:: The task ::
Please retype all of the entries that follow, leaving the images out.

Before and after images
>>>

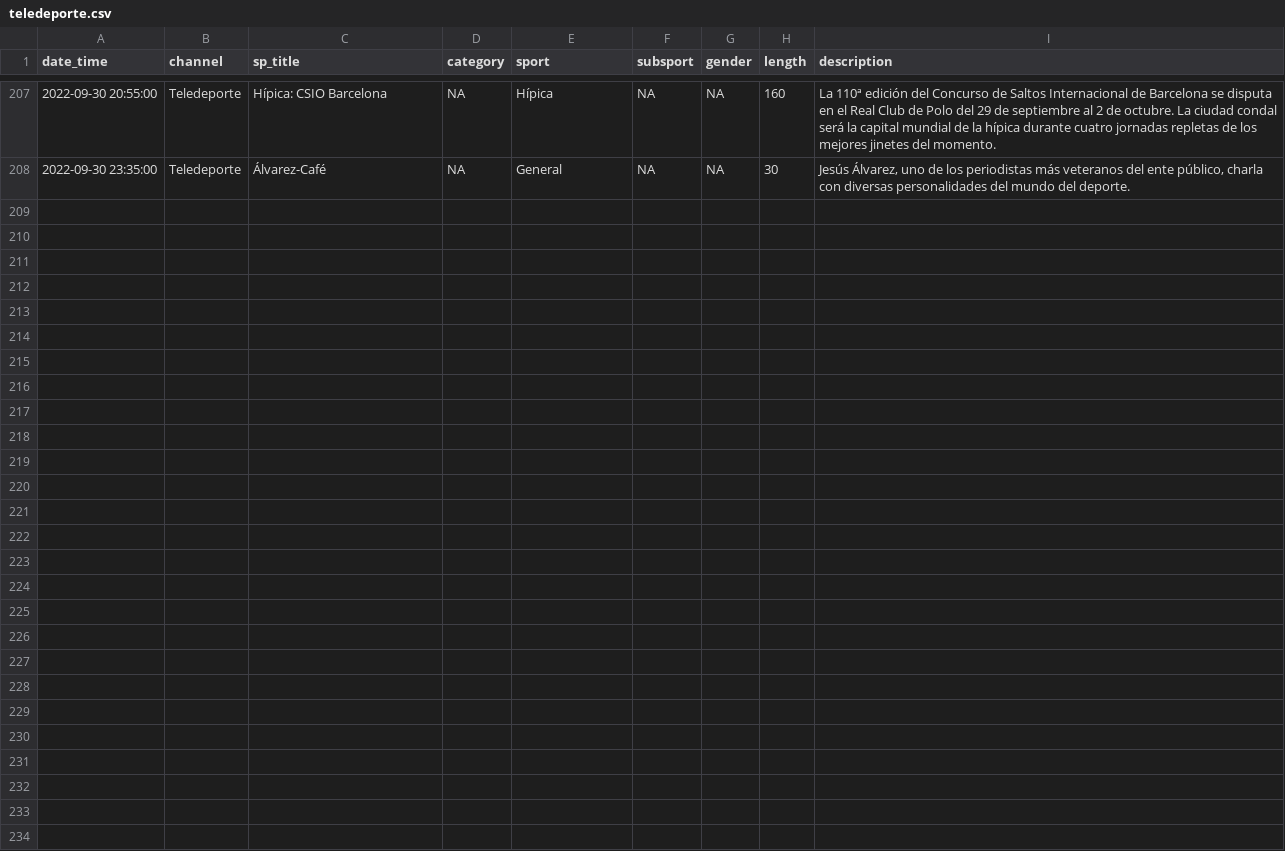
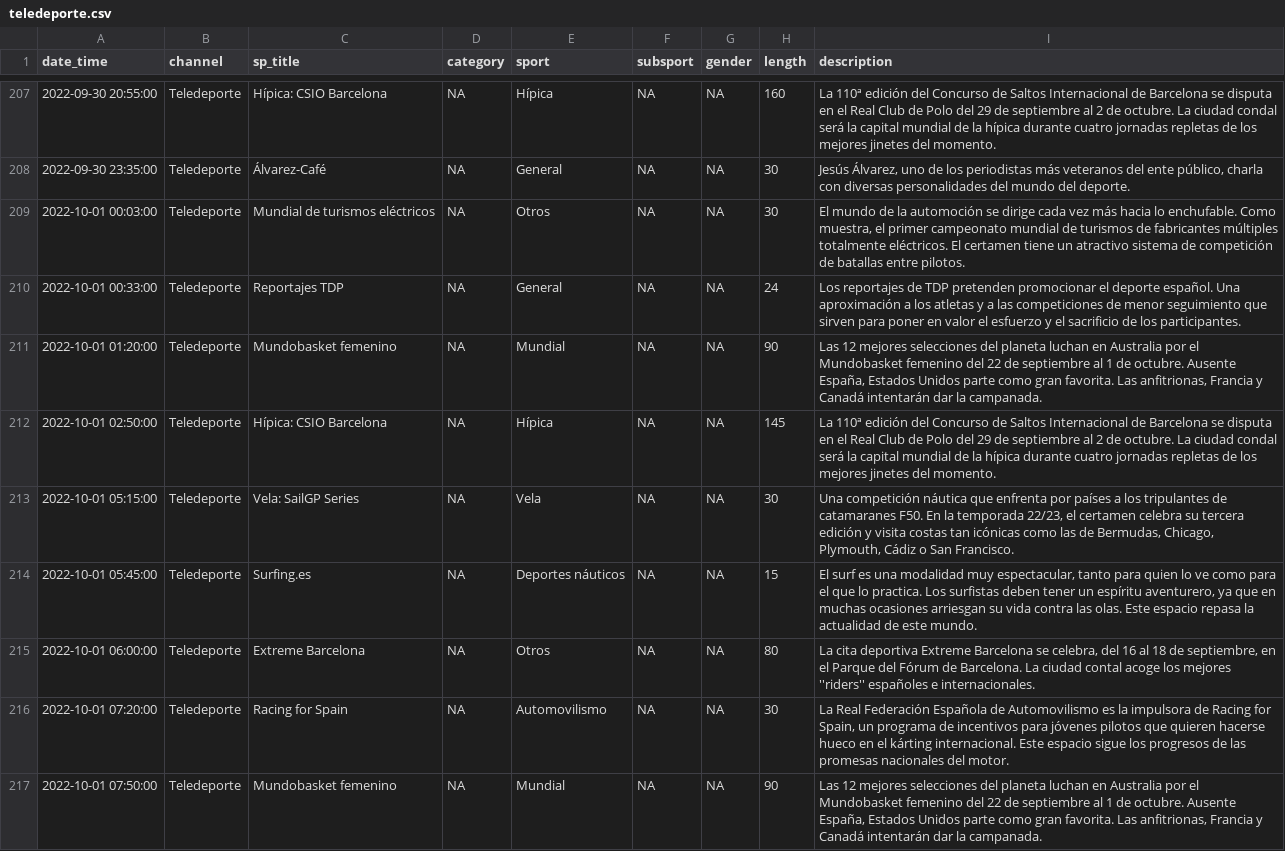
Before and after one commit to GuilleDiaz7/Automatic-Web-Scraping-of-Teledeporte, a CSV file: data/teledeporte.csv, drawn as a sheet; only a part is shown, gaps mark what is left out; the diff covers the shown part only; the diff names each change by its address in the sheet, - before the commit and + after, or states it on an @@ line.

```diff
--- a/data/teledeporte.csv
+++ b/data/teledeporte.csv
+row 209: 2022-10-01 00:03:00 | Teledeporte | Mundial de turismos eléctricos | NA | Otros | NA | NA | 30 | El mundo de la automoción se dirige cada vez más hacia lo enchufable. Como muestra, el primer campeonato mundial de turismos de fabricantes múltiples totalmente eléctricos. El certamen tiene un atractivo sistema de competición de batallas entre pilotos.
+row 210: 2022-10-01 00:33:00 | Teledeporte | Reportajes TDP | NA | General | NA | NA | 24 | Los reportajes de TDP pretenden promocionar el deporte español. Una aproximación a los atletas y a las competiciones de menor seguimiento que sirven para poner en valor el esfuerzo y el sacrificio de los participantes.
+row 211: 2022-10-01 01:20:00 | Teledeporte | Mundobasket femenino | NA | Mundial | NA | NA | 90 | Las 12 mejores selecciones del planeta luchan en Australia por el Mundobasket femenino del 22 de septiembre al 1 de octubre. Ausente España, Estados Unidos parte como gran favorita. Las anfitrionas, Francia y Canadá intentarán dar la campanada.
+row 212: 2022-10-01 02:50:00 | Teledeporte | Hípica: CSIO Barcelona | NA | Hípica | NA | NA | 145 | La 110ª edición del Concurso de Saltos Internacional de Barcelona se disputa en el Real Club de Polo del 29 de septiembre al 2 de octubre. La ciudad condal será la capital mundial de la hípica durante cuatro jornadas repletas de los mejores jinetes del momento.
+row 213: 2022-10-01 05:15:00 | Teledeporte | Vela: SailGP Series | NA | Vela | NA | NA | 30 | Una competición náutica que enfrenta por países a los tripulantes de catamaranes F50. En la temporada 22/23, el certamen celebra su tercera edición y visita costas tan icónicas como las de Bermudas, Chicago, Plymouth, Cádiz o San Francisco.
+row 214: 2022-10-01 05:45:00 | Teledeporte | Surfing.es | NA | Deportes náuticos | NA | NA | 15 | El surf es una modalidad muy espectacular, tanto para quien lo ve como para el que lo practica. Los surfistas deben tener un espíritu aventurero, ya que en muchas ocasiones arriesgan su vida contra las olas. Este espacio repasa la actualidad de este mundo.
+row 215: 2022-10-01 06:00:00 | Teledeporte | Extreme Barcelona | NA | Otros | NA | NA | 80 | La cita deportiva Extreme Barcelona se celebra, del 16 al 18 de septiembre, en el Parque del Fórum de Barcelona. La ciudad contal acoge los mejores ''riders'' españoles e internacionales.
+row 216: 2022-10-01 07:20:00 | Teledeporte | Racing for Spain | NA | Automovilismo | NA | NA | 30 | La Real Federación Española de Automovilismo es la impulsora de Racing for Spain, un programa de incentivos para jóvenes pilotos que quieren hacerse hueco en el kárting internacional. Este espacio sigue los progresos de las promesas nacionales del motor.
+row 217: 2022-10-01 07:50:00 | Teledeporte | Mundobasket femenino | NA | Mundial | NA | NA | 90 | Las 12 mejores selecciones del planeta luchan en Australia por el Mundobasket femenino del 22 de septiembre al 1 de octubre. Ausente España, Estados Unidos parte como gran favorita. Las anfitrionas, Francia y Canadá intentarán dar la campanada.
```
Also changed, not shown: 9 added rows elsewhere in this file.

<<<

:: Answer to the exercise ::
Before and after one commit to GuilleDiaz7/Automatic-Web-Scraping-of-Teledeporte, a CSV file: data/teledeporte.csv, drawn as a sheet; only a part is shown, gaps mark what is left out; the diff covers the shown part only; the diff names each change by its address in the sheet, - before the commit and + after, or states it on an @@ line.

```diff
--- a/data/teledeporte.csv
+++ b/data/teledeporte.csv
+row 209: 2022-10-01 00:03:00 | Teledeporte | Mundial de turismos eléctricos | NA | Otros | NA | NA | 30 | El mundo de la automoción se dirige cada vez más hacia lo enchufable. Como muestra, el primer campeonato mundial de turismos de fabricantes múltiples totalmente eléctricos. El certamen tiene un atractivo sistema de competición de batallas entre pilotos.
+row 210: 2022-10-01 00:33:00 | Teledeporte | Reportajes TDP | NA | General | NA | NA | 24 | Los reportajes de TDP pretenden promocionar el deporte español. Una aproximación a los atletas y a las competiciones de menor seguimiento que sirven para poner en valor el esfuerzo y el sacrificio de los participantes.
+row 211: 2022-10-01 01:20:00 | Teledeporte | Mundobasket femenino | NA | Mundial | NA | NA | 90 | Las 12 mejores selecciones del planeta luchan en Australia por el Mundobasket femenino del 22 de septiembre al 1 de octubre. Ausente España, Estados Unidos parte como gran favorita. Las anfitrionas, Francia y Canadá intentarán dar la campanada.
+row 212: 2022-10-01 02:50:00 | Teledeporte | Hípica: CSIO Barcelona | NA | Hípica | NA | NA | 145 | La 110ª edición del Concurso de Saltos Internacional de Barcelona se disputa en el Real Club de Polo del 29 de septiembre al 2 de octubre. La ciudad condal será la capital mundial de la hípica durante cuatro jornadas repletas de los mejores jinetes del momento.
+row 213: 2022-10-01 05:15:00 | Teledeporte | Vela: SailGP Series | NA | Vela | NA | NA | 30 | Una competición náutica que enfrenta por países a los tripulantes de catamaranes F50. En la temporada 22/23, el certamen celebra su tercera edición y visita costas tan icónicas como las de Bermudas, Chicago, Plymouth, Cádiz o San Francisco.
+row 214: 2022-10-01 05:45:00 | Teledeporte | Surfing.es | NA | Deportes náuticos | NA | NA | 15 | El surf es una modalidad muy espectacular, tanto para quien lo ve como para el que lo practica. Los surfistas deben tener un espíritu aventurero, ya que en muchas ocasiones arriesgan su vida contra las olas. Este espacio repasa la actualidad de este mundo.
+row 215: 2022-10-01 06:00:00 | Teledeporte | Extreme Barcelona | NA | Otros | NA | NA | 80 | La cita deportiva Extreme Barcelona se celebra, del 16 al 18 de septiembre, en el Parque del Fórum de Barcelona. La ciudad contal acoge los mejores ''riders'' españoles e internacionales.
+row 216: 2022-10-01 07:20:00 | Teledeporte | Racing for Spain | NA | Automovilismo | NA | NA | 30 | La Real Federación Española de Automovilismo es la impulsora de Racing for Spain, un programa de incentivos para jóvenes pilotos que quieren hacerse hueco en el kárting internacional. Este espacio sigue los progresos de las promesas nacionales del motor.
+row 217: 2022-10-01 07:50:00 | Teledeporte | Mundobasket femenino | NA | Mundial | NA | NA | 90 | Las 12 mejores selecciones del planeta luchan en Australia por el Mundobasket femenino del 22 de septiembre al 1 de octubre. Ausente España, Estados Unidos parte como gran favorita. Las anfitrionas, Francia y Canadá intentarán dar la campanada.
```
Also changed, not shown: 9 added rows elsewhere in this file.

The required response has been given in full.